**Problem details:**
Repeat each record exactly. Any picture gets left out.

**Given data:**
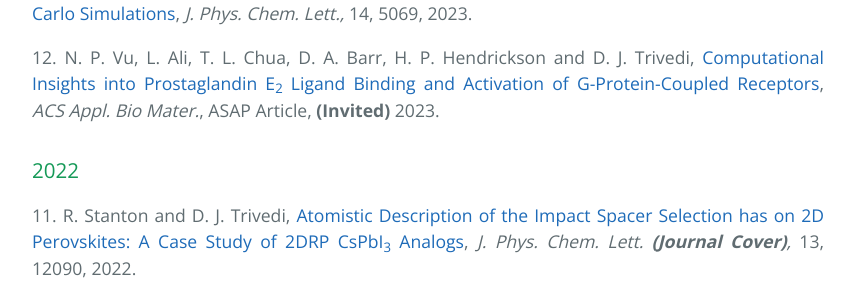
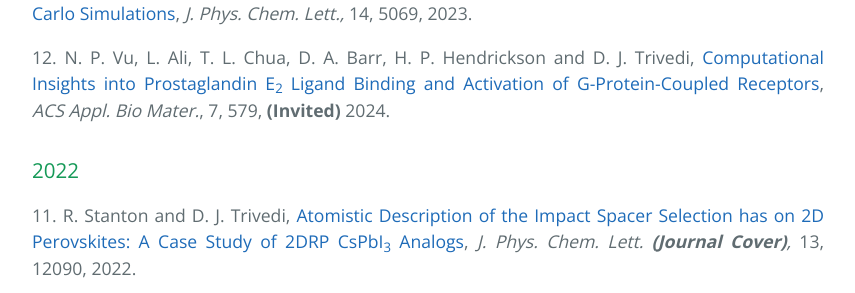
Before and after one commit to dharatrivedi/dharatrivedi.github.io, a Jekyll site: the page built from publication.html, in a window 1280 px wide and 900 px high, scrolled down 965 px. Shown: the part 162-455 px from the top of the window, without its empty margins (232-1087 px from the left). Built offline with Jekyll 4.4.1, drawn with Linux system fonts in a browser that asks for light colours.

Commit message:
Update publication.html

```diff
--- a/publication.html
+++ b/publication.html
@@ -21,7 +21,7 @@ title: {{ site.name }}
           <p> </p>
      13. R. Stanton and D. J. Trivedi, <a href="https://pubs.acs.org/doi/10.1021/acs.jpclett.3c00998">Investigating the Increased CO<sub>2</sub> Capture Performance of Amino Acid Functionalized Nanoporous Materials from First Principles and Grand Canonical Monte Carlo Simulations</a>, <i> J. Phys. Chem. Lett.,</i> 14, 5069, 2023.
           <p> </p>
-     12. N. P. Vu, L. Ali, T. L. Chua, D. A. Barr, H. P. Hendrickson and D. J. Trivedi, <a href="https://pubs.acs.org/doi/10.1021/acsabm.2c01049">Computational Insights into Prostaglandin E<sub>2</sub> Ligand Binding and Activation of G-Protein-Coupled Receptors</a>, <i> ACS Appl. Bio Mater.</i>, ASAP Article,<b> (Invited)</b> 2023.
+     12. N. P. Vu, L. Ali, T. L. Chua, D. A. Barr, H. P. Hendrickson and D. J. Trivedi, <a href="https://pubs.acs.org/doi/10.1021/acsabm.2c01049">Computational Insights into Prostaglandin E<sub>2</sub> Ligand Binding and Activation of G-Protein-Coupled Receptors</a>, <i> ACS Appl. Bio Mater.</i>, 7, 579, <b> (Invited)</b> 2024.
           <p> </p>
     <h3>2022</h3>
      11. R. Stanton and D. J. Trivedi, <a href="https://pubs.acs.org/doi/10.1021/acs.jpclett.2c03463">Atomistic Description of the Impact Spacer Selection has on 2D Perovskites: A Case Study of 2DRP CsPbI<sub>3</sub> Analogs</a>, <i> J. Phys. Chem. Lett.<b> (Journal Cover)</b>,</i> 13, 12090, 2022.
```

**Completed exercise:**
Before and after one commit to dharatrivedi/dharatrivedi.github.io, a Jekyll site: the page built from publication.html, in a window 1280 px wide and 900 px high, scrolled down 965 px. Shown: the part 162-455 px from the top of the window, without its empty margins (232-1087 px from the left). Built offline with Jekyll 4.4.1, drawn with Linux system fonts in a browser that asks for light colours.

Commit message:
Update publication.html

```diff
--- a/publication.html
+++ b/publication.html
@@ -21,7 +21,7 @@ title: {{ site.name }}
           <p> </p>
      13. R. Stanton and D. J. Trivedi, <a href="https://pubs.acs.org/doi/10.1021/acs.jpclett.3c00998">Investigating the Increased CO<sub>2</sub> Capture Performance of Amino Acid Functionalized Nanoporous Materials from First Principles and Grand Canonical Monte Carlo Simulations</a>, <i> J. Phys. Chem. Lett.,</i> 14, 5069, 2023.
           <p> </p>
-     12. N. P. Vu, L. Ali, T. L. Chua, D. A. Barr, H. P. Hendrickson and D. J. Trivedi, <a href="https://pubs.acs.org/doi/10.1021/acsabm.2c01049">Computational Insights into Prostaglandin E<sub>2</sub> Ligand Binding and Activation of G-Protein-Coupled Receptors</a>, <i> ACS Appl. Bio Mater.</i>, ASAP Article,<b> (Invited)</b> 2023.
+     12. N. P. Vu, L. Ali, T. L. Chua, D. A. Barr, H. P. Hendrickson and D. J. Trivedi, <a href="https://pubs.acs.org/doi/10.1021/acsabm.2c01049">Computational Insights into Prostaglandin E<sub>2</sub> Ligand Binding and Activation of G-Protein-Coupled Receptors</a>, <i> ACS Appl. Bio Mater.</i>, 7, 579, <b> (Invited)</b> 2024.
           <p> </p>
     <h3>2022</h3>
      11. R. Stanton and D. J. Trivedi, <a href="https://pubs.acs.org/doi/10.1021/acs.jpclett.2c03463">Atomistic Description of the Impact Spacer Selection has on 2D Perovskites: A Case Study of 2DRP CsPbI<sub>3</sub> Analogs</a>, <i> J. Phys. Chem. Lett.<b> (Journal Cover)</b>,</i> 13, 12090, 2022.
```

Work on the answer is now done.